**Required action**
Restate the lines exactly, starting at the line that contains "Update live demo links in README.md" and finishing with the final line of the records.

___

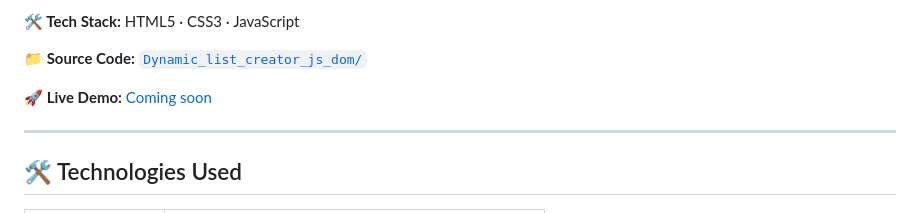
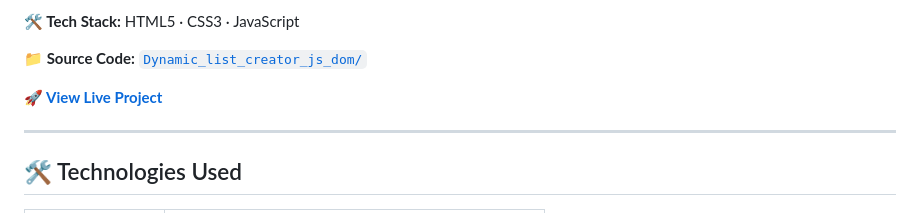
Before and after one commit to krishnaydv3214-coder/BASIC_PROJECT_JS_1, a Markdown page: README.md, the part around one of its changes. GitHub-like rendering.

Commit message:
Update live demo links in README.md

```diff
--- a/README.md
+++ b/README.md
@@ -99,7 +99,7 @@ An interactive list management application that allows users to add, edit, and r
 
 **📁 Source Code:** [`Dynamic_list_creator_js_dom/`](./Dynamic_list_creator_js_dom/)
 
-**🚀 Live Demo:**[ Coming soon](https://krishnaydv3214-coder.github.io/DOM_PROJECT_JS_1/Dynamic_list_creator_js_dom/)
+**[🚀 View Live Project](https://krishnaydv3214-coder.github.io/DOM_PROJECT_JS_1/Dynamic_list_creator_js_dom/)**
 
 ---
 
```
Also changed, not shown: other parts of README.md (+2 -2 lines).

___

**Your solution**
Update live demo links in README.md

```diff
--- a/README.md
+++ b/README.md
@@ -99,7 +99,7 @@ An interactive list management application that allows users to add, edit, and r
 
 **📁 Source Code:** [`Dynamic_list_creator_js_dom/`](./Dynamic_list_creator_js_dom/)
 
-**🚀 Live Demo:**[ Coming soon](https://krishnaydv3214-coder.github.io/DOM_PROJECT_JS_1/Dynamic_list_creator_js_dom/)
+**[🚀 View Live Project](https://krishnaydv3214-coder.github.io/DOM_PROJECT_JS_1/Dynamic_list_creator_js_dom/)**
 
 ---
 
```
Also changed, not shown: other parts of README.md (+2 -2 lines).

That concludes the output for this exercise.